Pastor Dan’s “support the poor, or go to hell” theme is one of several semi-serious suggestions for giving progressive religious messaging some much-needed bite. (more…)

Challenging the new Jim Crow, part 2

This is the second excerpt from a speech recently delivered at the Campaign to End the Death Penalty conference on the campus of the University of Chicago.  The introduction can be found here. AGB

The new Jim Crow comes to Tulia, Texas

By Alan Bean

Sheriff Larry P. Stewart

To understand how radically our society has changed it is helpful to trace the life stories of the folks running the new Jim Crow machinery in small southern towns. The stories you are about to hear are taken from cases investigated by Friends of Justice, but they are symptomatic of a national disease.

I started talking about the new Jim Crow in Tulia, Texas when I realized that a drug bust that swept up half the adult black males in town was standard operating procedure.

There is a picture of Larry Stewart in an old copy of the Tulia Herald. It was Cowboy Day at the Tulia High School, circa 1960, and Larry came dressed as an old-time Texas Sheriff, badge and all. But Larry wasn’t supposed to grow up to be a lawman; like most local boys he wanted to farm like his daddy did before him. (more…)

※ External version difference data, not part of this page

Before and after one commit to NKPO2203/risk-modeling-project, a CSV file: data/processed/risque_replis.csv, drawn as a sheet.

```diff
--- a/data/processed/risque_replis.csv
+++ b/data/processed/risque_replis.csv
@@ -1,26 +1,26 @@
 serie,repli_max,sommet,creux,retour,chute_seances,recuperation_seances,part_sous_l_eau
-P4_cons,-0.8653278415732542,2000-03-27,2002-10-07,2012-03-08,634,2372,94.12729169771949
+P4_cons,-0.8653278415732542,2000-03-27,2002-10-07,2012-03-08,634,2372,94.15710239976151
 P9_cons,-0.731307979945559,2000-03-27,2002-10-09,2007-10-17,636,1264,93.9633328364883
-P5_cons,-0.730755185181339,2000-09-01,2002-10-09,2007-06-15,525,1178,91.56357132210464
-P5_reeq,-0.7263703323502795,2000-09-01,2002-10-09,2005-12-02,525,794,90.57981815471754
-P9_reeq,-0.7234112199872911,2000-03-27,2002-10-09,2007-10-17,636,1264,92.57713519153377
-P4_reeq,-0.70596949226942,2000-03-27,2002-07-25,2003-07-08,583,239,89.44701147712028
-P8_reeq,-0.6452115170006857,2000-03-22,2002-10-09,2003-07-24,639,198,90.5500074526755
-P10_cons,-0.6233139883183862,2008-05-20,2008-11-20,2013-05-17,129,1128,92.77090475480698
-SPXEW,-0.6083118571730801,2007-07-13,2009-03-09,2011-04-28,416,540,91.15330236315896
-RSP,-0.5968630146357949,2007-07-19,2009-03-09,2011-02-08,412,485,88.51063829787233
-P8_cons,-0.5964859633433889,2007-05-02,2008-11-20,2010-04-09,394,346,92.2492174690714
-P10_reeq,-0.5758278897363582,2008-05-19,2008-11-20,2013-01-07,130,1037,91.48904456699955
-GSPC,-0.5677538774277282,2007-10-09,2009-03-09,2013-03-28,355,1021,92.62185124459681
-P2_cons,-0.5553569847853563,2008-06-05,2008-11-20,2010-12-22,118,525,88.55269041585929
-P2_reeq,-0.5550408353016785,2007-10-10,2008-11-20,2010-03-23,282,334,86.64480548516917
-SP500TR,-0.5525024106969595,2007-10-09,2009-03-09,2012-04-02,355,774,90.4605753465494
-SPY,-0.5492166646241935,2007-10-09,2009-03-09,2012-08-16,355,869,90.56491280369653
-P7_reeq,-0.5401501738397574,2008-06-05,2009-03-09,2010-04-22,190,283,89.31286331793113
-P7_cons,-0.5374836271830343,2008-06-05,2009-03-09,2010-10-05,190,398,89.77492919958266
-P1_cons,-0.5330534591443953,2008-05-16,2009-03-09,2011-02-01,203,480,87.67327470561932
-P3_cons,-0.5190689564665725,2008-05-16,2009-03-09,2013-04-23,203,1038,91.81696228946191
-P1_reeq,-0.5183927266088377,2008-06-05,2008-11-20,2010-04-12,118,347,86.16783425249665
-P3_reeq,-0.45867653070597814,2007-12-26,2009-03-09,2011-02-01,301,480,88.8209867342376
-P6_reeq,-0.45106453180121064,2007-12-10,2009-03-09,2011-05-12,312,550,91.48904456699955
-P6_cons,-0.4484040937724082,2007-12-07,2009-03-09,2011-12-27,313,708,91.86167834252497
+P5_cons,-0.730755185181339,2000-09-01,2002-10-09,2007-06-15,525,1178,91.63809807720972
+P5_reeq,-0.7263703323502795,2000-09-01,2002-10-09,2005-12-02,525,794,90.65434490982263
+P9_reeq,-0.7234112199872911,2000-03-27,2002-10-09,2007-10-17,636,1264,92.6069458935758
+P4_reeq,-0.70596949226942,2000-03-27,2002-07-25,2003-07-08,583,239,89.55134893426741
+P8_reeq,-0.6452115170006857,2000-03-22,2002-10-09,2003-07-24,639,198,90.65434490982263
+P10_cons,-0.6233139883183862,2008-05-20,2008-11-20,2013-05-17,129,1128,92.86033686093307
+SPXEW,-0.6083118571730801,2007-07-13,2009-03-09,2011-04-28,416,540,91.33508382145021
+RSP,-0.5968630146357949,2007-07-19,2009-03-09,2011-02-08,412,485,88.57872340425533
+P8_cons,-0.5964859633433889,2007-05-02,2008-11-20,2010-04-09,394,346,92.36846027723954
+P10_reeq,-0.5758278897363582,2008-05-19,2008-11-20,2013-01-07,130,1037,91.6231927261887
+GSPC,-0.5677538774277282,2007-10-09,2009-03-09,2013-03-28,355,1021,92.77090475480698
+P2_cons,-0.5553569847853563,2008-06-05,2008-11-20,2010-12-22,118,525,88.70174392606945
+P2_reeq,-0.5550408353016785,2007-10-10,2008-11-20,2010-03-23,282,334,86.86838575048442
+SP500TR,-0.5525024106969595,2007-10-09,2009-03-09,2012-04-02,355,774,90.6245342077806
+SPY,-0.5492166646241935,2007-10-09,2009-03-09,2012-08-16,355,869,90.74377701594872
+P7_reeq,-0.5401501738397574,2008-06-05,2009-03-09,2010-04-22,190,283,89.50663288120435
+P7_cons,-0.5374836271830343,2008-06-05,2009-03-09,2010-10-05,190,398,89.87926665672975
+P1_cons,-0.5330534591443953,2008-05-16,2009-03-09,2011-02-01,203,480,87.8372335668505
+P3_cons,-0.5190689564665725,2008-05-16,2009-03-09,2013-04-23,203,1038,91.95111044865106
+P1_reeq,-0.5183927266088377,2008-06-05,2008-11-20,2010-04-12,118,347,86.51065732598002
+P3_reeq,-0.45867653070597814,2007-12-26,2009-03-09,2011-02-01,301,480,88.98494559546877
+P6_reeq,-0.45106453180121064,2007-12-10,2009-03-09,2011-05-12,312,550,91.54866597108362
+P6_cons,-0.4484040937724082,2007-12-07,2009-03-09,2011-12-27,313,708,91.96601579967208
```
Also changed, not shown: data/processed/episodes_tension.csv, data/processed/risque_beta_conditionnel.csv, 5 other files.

Democrats and the Drug War

By Alan Bean

New York Times columnist Charles Blow asks why Democrats have shown such loyal support for a drug war that targets one of its core constituencies.  Here’s the salient quote:

“It is, in part, callous political calculus. It’s an easy and relatively cheap way for them to buy a tough-on-crime badge while simultaneously pleasing police unions. The fact that they are ruining the lives of hundreds of thousands of black and Hispanic men and, by extension, the communities they belong to barely seems to register.”

Exhibit A is the Obama administration’s staunch support for the Byrne Grant program.  The Tulia drug sting (which created Friends of Justice) was funded with Byrne money.  This partly explains why George Bush made drastic cuts to the program–it had embarrassed the Lone Star State.  Barack Obama knows that most Byrne funding is channelled into statistic-generating narcotics programs that (a) lock up disproportionate numbers of poor black men and (b) do absolutely nothing to address the harms associated with drug abuse. 

Tragically, support for the drug war has always been a cheap way for democrats to play the tough-on-crime card.  (more…)